==== MATERIAL FOR THIS EXERCISE

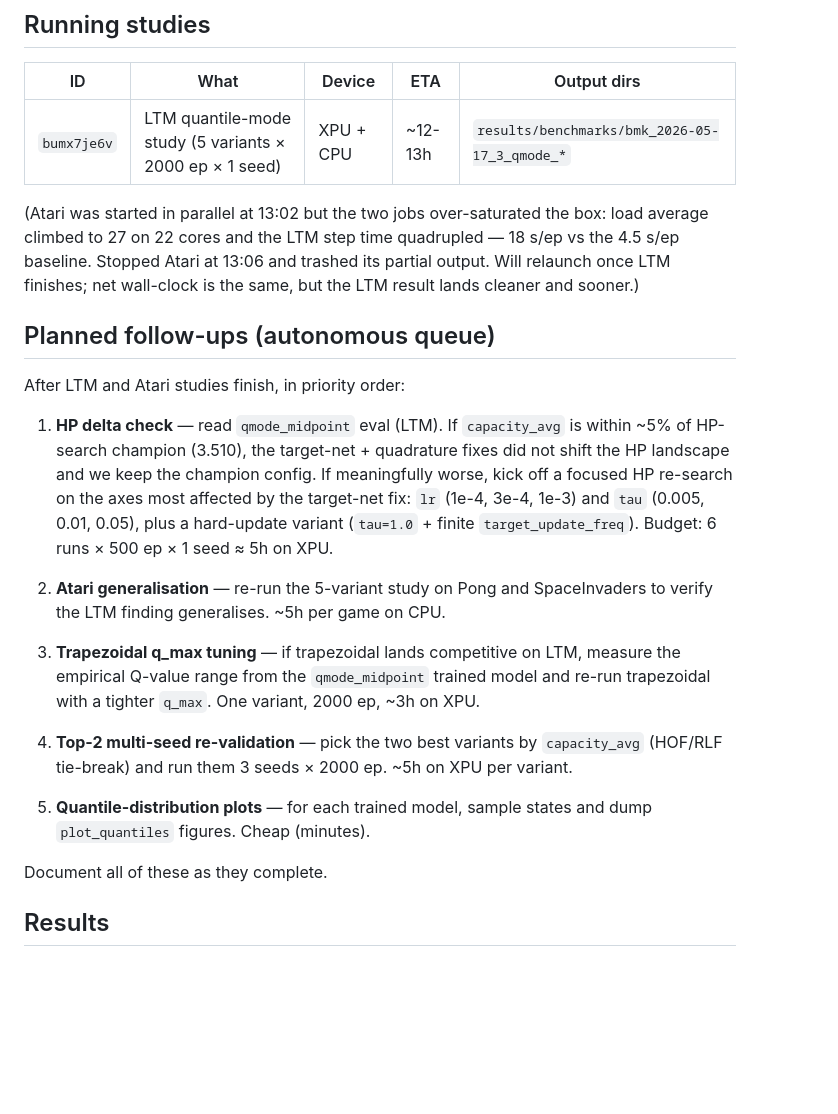
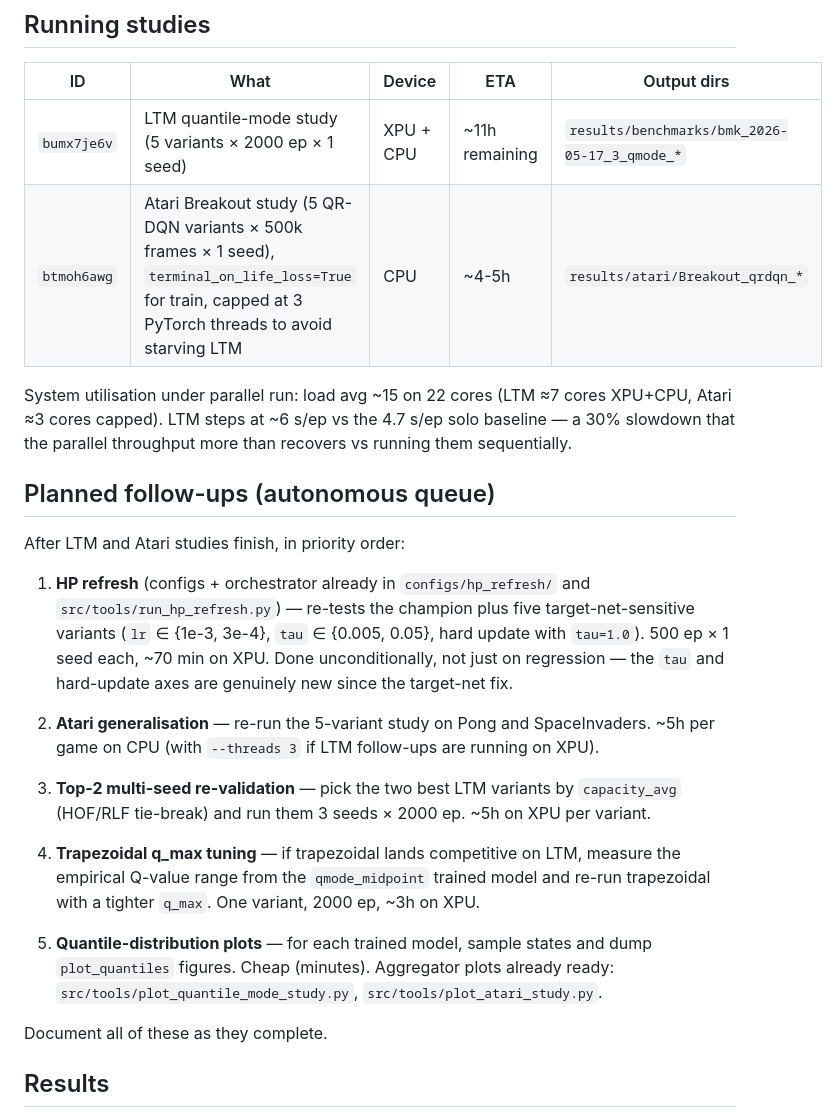
Before and after one commit to gerardgrau/Distributional-RL-for-LTM-Handover, a Markdown page: notes/experiments_log.md, the part around the change. Drawn GitHub-style; blank space fills up the shorter version.

Commit message:
log: parallel LTM+Atari + HP-refresh queued for after both complete
  - Atari restarted at 3-thread cap, parallel to LTM (load avg 15 on
    22 cores, LTM ~6 s/ep, ~30% slowdown vs solo). Both jobs share
    the box cleanly.
  - HP refresh moved to unconditional follow-up (was contingent on
    midpoint regression). The tau / hard-update axes are genuinely
    new since the target-net fix, so worth a 70-min sweep regardless
    of how qmode_midpoint compares to the HP-search champion.

Co-Authored-By: Claude Opus 4.7 (1M context) <noreply@anthropic.com>

```diff
--- a/notes/experiments_log.md
+++ b/notes/experiments_log.md
@@ -22,43 +22,44 @@ Key code commits this log relies on:
 
 | ID | What | Device | ETA | Output dirs |
 |----|------|--------|-----|-------------|
-| `bumx7je6v` | LTM quantile-mode study (5 variants × 2000 ep × 1 seed) | XPU + CPU | ~12-13h | `results/benchmarks/bmk_2026-05-17_3_qmode_*` |
+| `bumx7je6v` | LTM quantile-mode study (5 variants × 2000 ep × 1 seed) | XPU + CPU | ~11h remaining | `results/benchmarks/bmk_2026-05-17_3_qmode_*` |
+| `btmoh6awg` | Atari Breakout study (5 QR-DQN variants × 500k frames × 1 seed), `terminal_on_life_loss=True` for train, capped at 3 PyTorch threads to avoid starving LTM | CPU | ~4-5h | `results/atari/Breakout_qrdqn_*` |
 
-(Atari was started in parallel at 13:02 but the two jobs over-saturated
-the box: load average climbed to 27 on 22 cores and the LTM step time
-quadrupled — 18 s/ep vs the 4.5 s/ep baseline. Stopped Atari at 13:06
-and trashed its partial output. Will relaunch once LTM finishes; net
-wall-clock is the same, but the LTM result lands cleaner and sooner.)
+System utilisation under parallel run: load avg ~15 on 22 cores
+(LTM ≈7 cores XPU+CPU, Atari ≈3 cores capped). LTM steps at ~6 s/ep
+vs the 4.7 s/ep solo baseline — a 30% slowdown that the parallel
+throughput more than recovers vs running them sequentially.
 
 ## Planned follow-ups (autonomous queue)
 
 After LTM and Atari studies finish, in priority order:
 
-1. **HP delta check** — read `qmode_midpoint` eval (LTM). If
-   `capacity_avg` is within ~5% of HP-search champion (3.510), the
-   target-net + quadrature fixes did not shift the HP landscape and we
-   keep the champion config. If meaningfully worse, kick off a
-   focused HP re-search on the axes most affected by the
-   target-net fix: `lr` (1e-4, 3e-4, 1e-3) and `tau` (0.005, 0.01,
-   0.05), plus a hard-update variant (`tau=1.0` + finite
-   `target_update_freq`). Budget: 6 runs × 500 ep × 1 seed ≈ 5h on
-   XPU.
+1. **HP refresh** (configs + orchestrator already in `configs/hp_refresh/`
+   and `src/tools/run_hp_refresh.py`) — re-tests the champion plus
+   five target-net-sensitive variants (`lr` ∈ {1e-3, 3e-4}, `tau` ∈
+   {0.005, 0.05}, hard update with `tau=1.0`). 500 ep × 1 seed each,
+   ~70 min on XPU. Done unconditionally, not just on regression — the
+   `tau` and hard-update axes are genuinely new since the target-net
+   fix.
 
 2. **Atari generalisation** — re-run the 5-variant study on Pong and
-   SpaceInvaders to verify the LTM finding generalises. ~5h per game
-   on CPU.
+   SpaceInvaders. ~5h per game on CPU (with `--threads 3` if LTM
+   follow-ups are running on XPU).
 
-3. **Trapezoidal q_max tuning** — if trapezoidal lands competitive on
+3. **Top-2 multi-seed re-validation** — pick the two best LTM
+   variants by `capacity_avg` (HOF/RLF tie-break) and run them 3
+   seeds × 2000 ep. ~5h on XPU per variant.
+
+4. **Trapezoidal q_max tuning** — if trapezoidal lands competitive on
    LTM, measure the empirical Q-value range from the `qmode_midpoint`
    trained model and re-run trapezoidal with a tighter `q_max`. One
    variant, 2000 ep, ~3h on XPU.
 
-4. **Top-2 multi-seed re-validation** — pick the two best variants by
-   `capacity_avg` (HOF/RLF tie-break) and run them 3 seeds × 2000 ep.
-   ~5h on XPU per variant.
-
 5. **Quantile-distribution plots** — for each trained model, sample
    states and dump `plot_quantiles` figures. Cheap (minutes).
+   Aggregator plots already ready:
+   `src/tools/plot_quantile_mode_study.py`,
+   `src/tools/plot_atari_study.py`.
 
 Document all of these as they complete.
 
```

========

§ **PROBLEM REQUIREMENTS**:
State how many lines in the records above contain the word "parallel". Write the number alone.

§ **EXERCISE OUTPUT**:
5